To drive your supply chain to become more digital, look at:
• Global operating model design
• Digital procurement
• Variabilization of cost structure
• Workforce of the future.
3. Responsible and resilient sourcing: Minimizing risk and maximizing visibility
Companies need to minimize supply and supplier risk to ensure they can effectively meet demand while reducing negative impacts on society and the planet. While structural visibility is a requirement, companies must work toward dynamic visibility in order to strengthen supply chains and increase resiliency to disruptions. In fact, only about 40% of respondents in our recent report, “The Benefits of Supply Chain Visibility, said they use data prescriptively.
IDMM’s focus on responsible sourcing initiatives helps companies balance traditional and new procurement priorities to deliver not only on profitability and growth, but also on responsible business practices across the supplier base. Creating structural flexibility and resiliency across your supply chain to mitigate business risk, while being responsible, starts with:
• Supply chain resiliency testing
• N-tier visibility
• Inbound supply chain control tower
• Raw material tracking and traceability
• Responsible and sustainable sourcing (ESG considerations)
• Co-innovation with suppliers to drive responsible practices.
As the preceding suggests, transforming direct materials management requires an enterprise-wide commitment and isn’t easy. But it has the potential to deliver major value.

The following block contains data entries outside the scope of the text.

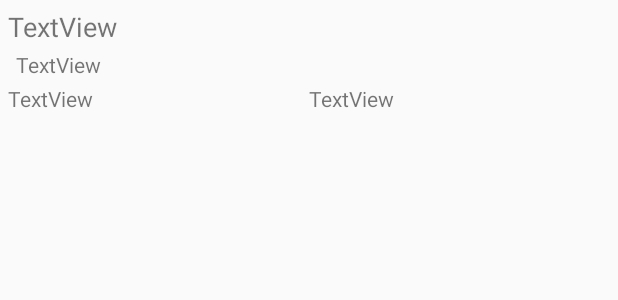
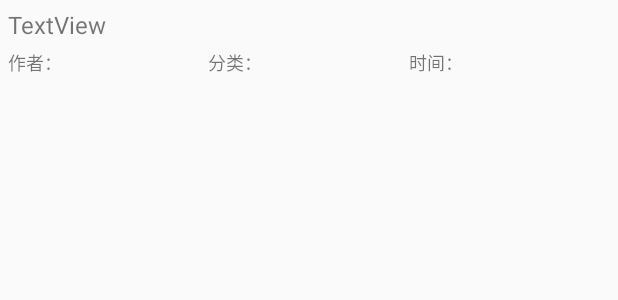
Before and after one commit to Wang-zhiguo/WanAndroid, an Android app: the layout list_item.xml on its own in the app's theme, with its tools: preview values and no code run, on a phone screen of 412 x 824 dp. Shown: the top 300 px of the screen. Run offline under Robolectric (Android 15) with nearby library versions, the phone set to English and light mode, and no system bars.

Commit message:
使用OkHttp获取Json字符串，并使用Gson解析，并使用ListView显示文章列表。添加注释及优化建议。

```diff
--- a/app/build.gradle
+++ b/app/build.gradle
@@ -30,6 +30,8 @@ dependencies {
     testImplementation 'junit:junit:4.12'
     androidTestImplementation 'com.android.support.test:runner:1.0.2'
     androidTestImplementation 'com.android.support.test.espresso:espresso-core:3.0.2'
+    //添加网络访问jar包
     implementation 'com.squareup.okhttp3:okhttp:3.14.0'
+    //Json解析的jar包
     implementation 'com.google.code.gson:gson:2.8.5'
 }
--- a/app/src/main/java/cn/wang/wanandroid/ArticleBean.java
+++ b/app/src/main/java/cn/wang/wanandroid/ArticleBean.java
@@ -2,6 +2,9 @@ package cn.wang.wanandroid;
 
 import java.util.List;
 
+/**
+ * 借助于GsonFormat生成的Bean类
+ */
 public class ArticleBean {
 
     /**
--- a/app/src/main/res/layout/list_item.xml
+++ b/app/src/main/res/layout/list_item.xml
@@ -8,36 +8,35 @@
         android:id="@+id/tv_title"
         android:layout_width="match_parent"
         android:layout_height="wrap_content"
-        android:textSize="18sp"
-        android:text="TextView" />
-
-    <TextView
-        android:id="@+id/tv_desc"
-        android:layout_width="match_parent"
-        android:layout_height="wrap_content"
-        android:layout_marginTop="3dp"
-        android:layout_marginLeft="5dp"
-        android:textSize="14sp"
+        android:textSize="16sp"
         android:text="TextView" />
 
     <LinearLayout
         android:layout_width="match_parent"
         android:layout_height="match_parent"
-        android:layout_marginTop="3dp"
+        android:layout_marginTop="5dp"
         android:orientation="horizontal">
-
+        <TextView
+            android:id="@+id/tv_author"
+            android:layout_width="wrap_content"
+            android:layout_height="wrap_content"
+            android:layout_weight="1"
+            android:textSize="12sp"
+            android:text="作者：" />
         <TextView
             android:id="@+id/tv_chapter"
             android:layout_width="wrap_content"
             android:layout_height="wrap_content"
+            android:textSize="12sp"
             android:layout_weight="1"
-            android:text="TextView" />
+            android:text="分类：" />
 
         <TextView
             android:id="@+id/tv_date"
             android:layout_width="wrap_content"
             android:layout_height="wrap_content"
+            android:textSize="12sp"
             android:layout_weight="1"
-            android:text="TextView" />
+            android:text="时间：" />
     </LinearLayout>
 </LinearLayout>
```
Also changed, not shown: app/src/main/java/cn/wang/wanandroid/MainActivity.java (+8 -5 lines), app/src/main/java/cn/wang/wanandroid/MyAdapter.java (+10 -5 lines).
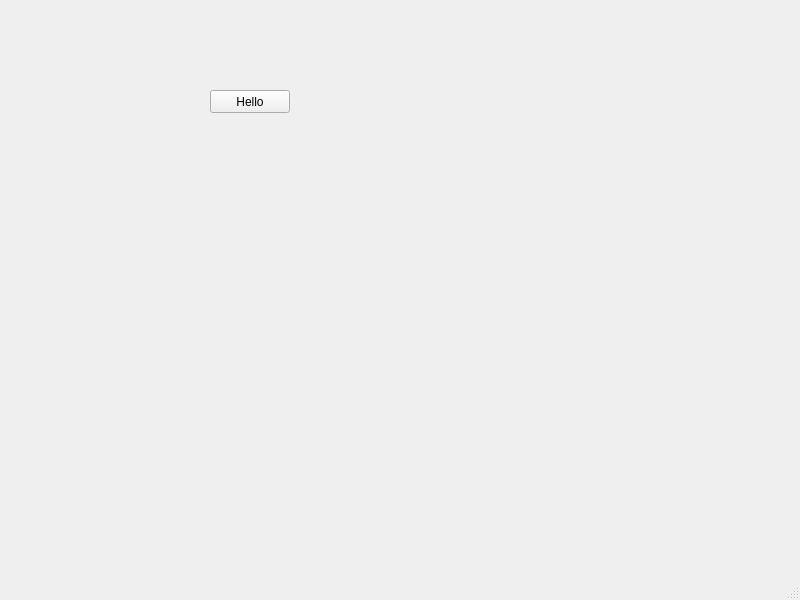
Before: the Qt Designer form 2 course/2 term/database/labs/lab4/test1/mainwindow.ui in ttsypyshev/bmstu-iu5, drawn with Qt 5.
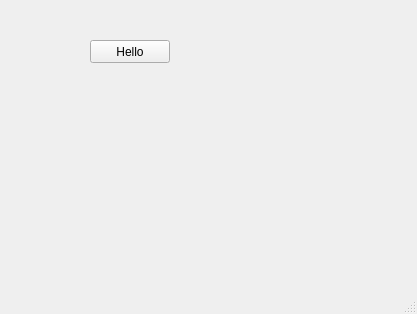
After: the same form once the commit is applied.

Patch:
```diff
--- a/2 course/2 term/database/labs/lab4/test1/mainwindow.ui
+++ b/2 course/2 term/database/labs/lab4/test1/mainwindow.ui
@@ -6,8 +6,8 @@
    <rect>
     <x>0</x>
     <y>0</y>
-    <width>800</width>
-    <height>600</height>
+    <width>417</width>
+    <height>314</height>
    </rect>
   </property>
   <property name="windowTitle">
@@ -17,8 +17,8 @@
    <widget class="QPushButton" name="btnHello">
     <property name="geometry">
      <rect>
-      <x>210</x>
-      <y>90</y>
+      <x>90</x>
+      <y>40</y>
       <width>80</width>
       <height>23</height>
      </rect>
```
Left out of the diff: 4 changed lines with no effect on the pictures.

Why Do Companies Need to Make IDDM a Priority?
The large scale of disruption and change companies face today requires a new approach. Companies need to think more holistically about direct materials beyond sourcing costs. They need to consider how they can positively influence direct materials from product design to servicing, and more tightly connect functions, business units and geographies. That’s what’s required to stay competitive. And that’s what IDDM can deliver.
IDDM can enable companies to shift from their traditional siloed direct materials approach. It can provide a clear, end-to-end view and a consistent way to manage direct materials to optimize costs while ensuring supply and fostering greater sustainability and resiliency. And its modular approach can be implemented in full or partially, depending on a company’s specific pain points and objectives.
The bottom line is that IDDM can help companies respond to the growing need to manage direct materials differently from how they did before the pandemic hit—and make the moves that will not only help them capture the significant value they’re currently leaving on the table, but also prepare them for the next big disruption.
Adam Robbins is principal director, Supply Chain & Operations, North America Direct Materials lead with consulting firm Accenture.
Anshul Singhal is managing director, Supply Chain & Operations, Global and APAC Direct Materials lead with Accenture.
Antal Kamps is senior principal, Supply Chain & Operations, EMEA Direct Materials lead with Accenture.
Alexis Perez is senior manager, Supply Chain & Operations, Market Development & Initiatives with Accenture.